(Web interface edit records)
Start of Block
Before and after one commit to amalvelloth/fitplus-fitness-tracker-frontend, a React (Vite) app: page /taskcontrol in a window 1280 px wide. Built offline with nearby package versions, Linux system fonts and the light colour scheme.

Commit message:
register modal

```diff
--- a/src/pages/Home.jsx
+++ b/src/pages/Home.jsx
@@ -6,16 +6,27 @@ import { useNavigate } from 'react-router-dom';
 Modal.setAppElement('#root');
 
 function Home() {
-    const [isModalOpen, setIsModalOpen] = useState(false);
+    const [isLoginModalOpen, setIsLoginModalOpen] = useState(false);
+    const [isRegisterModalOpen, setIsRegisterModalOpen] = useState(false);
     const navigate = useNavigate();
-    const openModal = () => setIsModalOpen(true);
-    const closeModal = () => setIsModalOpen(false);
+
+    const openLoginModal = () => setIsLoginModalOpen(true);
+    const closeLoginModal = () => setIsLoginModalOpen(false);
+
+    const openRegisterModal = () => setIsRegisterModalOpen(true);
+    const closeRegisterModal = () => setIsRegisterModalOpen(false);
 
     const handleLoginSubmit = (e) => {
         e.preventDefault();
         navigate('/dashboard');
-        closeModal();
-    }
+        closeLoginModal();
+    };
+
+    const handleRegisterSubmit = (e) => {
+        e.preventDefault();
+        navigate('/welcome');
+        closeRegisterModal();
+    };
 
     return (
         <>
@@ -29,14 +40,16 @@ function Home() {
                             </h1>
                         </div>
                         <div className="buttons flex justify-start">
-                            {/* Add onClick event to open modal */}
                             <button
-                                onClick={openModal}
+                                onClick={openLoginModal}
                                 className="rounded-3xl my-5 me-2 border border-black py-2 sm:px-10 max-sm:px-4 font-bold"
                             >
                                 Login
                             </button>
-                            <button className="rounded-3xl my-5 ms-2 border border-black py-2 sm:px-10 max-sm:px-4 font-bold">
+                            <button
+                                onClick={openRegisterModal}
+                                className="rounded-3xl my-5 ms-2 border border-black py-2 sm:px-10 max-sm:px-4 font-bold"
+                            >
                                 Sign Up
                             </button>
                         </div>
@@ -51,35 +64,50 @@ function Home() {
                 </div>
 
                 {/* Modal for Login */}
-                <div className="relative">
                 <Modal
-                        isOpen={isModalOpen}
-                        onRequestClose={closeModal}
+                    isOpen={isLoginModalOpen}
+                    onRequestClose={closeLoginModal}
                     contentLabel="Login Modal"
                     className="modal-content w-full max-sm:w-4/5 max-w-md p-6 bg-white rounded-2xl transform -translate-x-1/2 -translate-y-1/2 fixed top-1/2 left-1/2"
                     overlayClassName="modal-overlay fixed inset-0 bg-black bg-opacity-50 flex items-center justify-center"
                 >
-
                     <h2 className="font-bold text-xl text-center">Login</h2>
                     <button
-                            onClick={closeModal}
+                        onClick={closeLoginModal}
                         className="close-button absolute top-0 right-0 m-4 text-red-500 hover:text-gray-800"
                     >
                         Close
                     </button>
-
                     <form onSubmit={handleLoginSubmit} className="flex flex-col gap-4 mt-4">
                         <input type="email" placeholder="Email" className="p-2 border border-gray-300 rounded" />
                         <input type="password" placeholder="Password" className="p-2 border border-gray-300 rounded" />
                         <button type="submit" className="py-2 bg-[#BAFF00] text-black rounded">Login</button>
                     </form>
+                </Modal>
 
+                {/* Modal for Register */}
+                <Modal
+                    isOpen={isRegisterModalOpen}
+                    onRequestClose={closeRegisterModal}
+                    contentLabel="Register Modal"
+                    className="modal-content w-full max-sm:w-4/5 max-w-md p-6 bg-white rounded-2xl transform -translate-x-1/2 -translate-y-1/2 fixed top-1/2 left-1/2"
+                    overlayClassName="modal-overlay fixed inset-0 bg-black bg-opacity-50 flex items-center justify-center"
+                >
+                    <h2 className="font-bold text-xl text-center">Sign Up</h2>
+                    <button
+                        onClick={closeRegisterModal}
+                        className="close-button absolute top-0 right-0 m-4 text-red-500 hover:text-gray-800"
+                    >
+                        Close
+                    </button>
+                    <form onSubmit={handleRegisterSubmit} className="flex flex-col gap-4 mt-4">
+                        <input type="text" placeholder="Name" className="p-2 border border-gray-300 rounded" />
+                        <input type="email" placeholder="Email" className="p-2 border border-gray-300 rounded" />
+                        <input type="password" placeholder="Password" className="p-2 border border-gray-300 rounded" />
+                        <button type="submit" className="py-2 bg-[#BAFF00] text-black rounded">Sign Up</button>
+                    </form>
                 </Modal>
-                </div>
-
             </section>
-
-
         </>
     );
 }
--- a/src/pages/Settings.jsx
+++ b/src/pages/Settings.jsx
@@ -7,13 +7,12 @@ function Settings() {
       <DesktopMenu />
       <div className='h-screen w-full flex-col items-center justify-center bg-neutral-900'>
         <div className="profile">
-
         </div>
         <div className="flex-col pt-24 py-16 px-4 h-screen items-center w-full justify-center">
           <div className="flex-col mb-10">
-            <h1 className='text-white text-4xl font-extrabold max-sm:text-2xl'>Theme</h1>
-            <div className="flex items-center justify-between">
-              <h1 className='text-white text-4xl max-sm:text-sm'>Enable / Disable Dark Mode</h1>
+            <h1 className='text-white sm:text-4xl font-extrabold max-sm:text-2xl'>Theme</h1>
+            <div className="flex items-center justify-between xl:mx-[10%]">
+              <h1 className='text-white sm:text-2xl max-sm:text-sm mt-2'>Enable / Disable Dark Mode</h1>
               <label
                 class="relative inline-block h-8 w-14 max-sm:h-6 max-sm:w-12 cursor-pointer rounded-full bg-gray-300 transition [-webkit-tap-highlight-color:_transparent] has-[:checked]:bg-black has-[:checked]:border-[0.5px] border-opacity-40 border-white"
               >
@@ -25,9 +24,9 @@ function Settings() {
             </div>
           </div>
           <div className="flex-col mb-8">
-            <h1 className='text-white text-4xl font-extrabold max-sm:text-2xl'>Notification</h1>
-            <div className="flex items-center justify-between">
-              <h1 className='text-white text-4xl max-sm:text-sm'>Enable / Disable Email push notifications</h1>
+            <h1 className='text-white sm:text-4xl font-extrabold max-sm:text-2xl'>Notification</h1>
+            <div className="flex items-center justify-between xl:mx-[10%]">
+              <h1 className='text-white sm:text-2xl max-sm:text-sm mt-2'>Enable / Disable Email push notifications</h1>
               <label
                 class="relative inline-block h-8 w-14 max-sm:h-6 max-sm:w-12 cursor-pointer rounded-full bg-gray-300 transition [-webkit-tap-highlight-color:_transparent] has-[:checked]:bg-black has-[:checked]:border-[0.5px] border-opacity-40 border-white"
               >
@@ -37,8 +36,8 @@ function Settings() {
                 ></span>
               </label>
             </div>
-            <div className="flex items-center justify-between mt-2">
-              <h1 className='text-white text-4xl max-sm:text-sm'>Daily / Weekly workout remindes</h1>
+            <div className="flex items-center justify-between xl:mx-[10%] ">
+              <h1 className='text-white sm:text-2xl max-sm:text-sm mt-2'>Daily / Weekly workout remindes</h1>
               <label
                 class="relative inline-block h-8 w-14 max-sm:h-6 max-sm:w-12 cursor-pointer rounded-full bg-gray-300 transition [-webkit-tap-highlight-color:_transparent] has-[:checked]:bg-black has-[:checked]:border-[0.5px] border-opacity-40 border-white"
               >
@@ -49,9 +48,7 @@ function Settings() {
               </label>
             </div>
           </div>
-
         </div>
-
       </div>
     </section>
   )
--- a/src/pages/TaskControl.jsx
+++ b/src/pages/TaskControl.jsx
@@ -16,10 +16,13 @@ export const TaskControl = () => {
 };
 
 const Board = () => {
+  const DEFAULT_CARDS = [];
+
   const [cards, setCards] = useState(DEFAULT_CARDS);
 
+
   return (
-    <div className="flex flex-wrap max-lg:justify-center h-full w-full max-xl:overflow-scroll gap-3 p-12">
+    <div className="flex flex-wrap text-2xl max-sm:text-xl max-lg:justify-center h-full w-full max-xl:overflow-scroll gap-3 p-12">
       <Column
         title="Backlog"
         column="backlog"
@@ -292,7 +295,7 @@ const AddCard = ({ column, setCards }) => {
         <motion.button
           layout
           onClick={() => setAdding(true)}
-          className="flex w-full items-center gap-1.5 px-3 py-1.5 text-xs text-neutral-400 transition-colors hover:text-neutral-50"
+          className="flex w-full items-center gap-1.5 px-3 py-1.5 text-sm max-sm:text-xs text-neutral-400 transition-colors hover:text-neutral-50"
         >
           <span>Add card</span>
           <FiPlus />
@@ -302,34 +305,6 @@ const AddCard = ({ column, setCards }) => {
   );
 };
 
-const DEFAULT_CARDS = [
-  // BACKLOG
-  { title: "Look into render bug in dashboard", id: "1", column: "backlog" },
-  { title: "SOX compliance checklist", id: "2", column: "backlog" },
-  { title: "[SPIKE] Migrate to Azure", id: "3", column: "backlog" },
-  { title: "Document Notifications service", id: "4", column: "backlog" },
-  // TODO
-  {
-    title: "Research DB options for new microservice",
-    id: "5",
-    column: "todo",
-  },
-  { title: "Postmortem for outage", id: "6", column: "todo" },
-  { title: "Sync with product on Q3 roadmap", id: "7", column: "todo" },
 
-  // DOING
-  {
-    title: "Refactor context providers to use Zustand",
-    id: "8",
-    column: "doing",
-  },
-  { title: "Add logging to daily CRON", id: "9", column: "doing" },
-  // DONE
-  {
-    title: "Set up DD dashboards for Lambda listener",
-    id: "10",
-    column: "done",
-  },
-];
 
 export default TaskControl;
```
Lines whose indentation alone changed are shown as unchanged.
End of Block
[Problem statement] Report the lines above that contain "items".

[Result below]
                     overlayClassName="modal-overlay fixed inset-0 bg-black bg-opacity-50 flex items-center justify-center"
+                    overlayClassName="modal-overlay fixed inset-0 bg-black bg-opacity-50 flex items-center justify-center"
       <div className='h-screen w-full flex-col items-center justify-center bg-neutral-900'>
         <div className="flex-col pt-24 py-16 px-4 h-screen items-center w-full justify-center">
-            <div className="flex items-center justify-between">
+            <div className="flex items-center justify-between xl:mx-[10%]">
-            <div className="flex items-center justify-between">
+            <div className="flex items-center justify-between xl:mx-[10%]">
-            <div className="flex items-center justify-between mt-2">
+            <div className="flex items-center justify-between xl:mx-[10%] ">
-          className="flex w-full items-center gap-1.5 px-3 py-1.5 text-xs text-neutral-400 transition-colors hover:text-neutral-50"
+          className="flex w-full items-center gap-1.5 px-3 py-1.5 text-sm max-sm:text-xs text-neutral-400 transition-colors hover:text-neutral-50"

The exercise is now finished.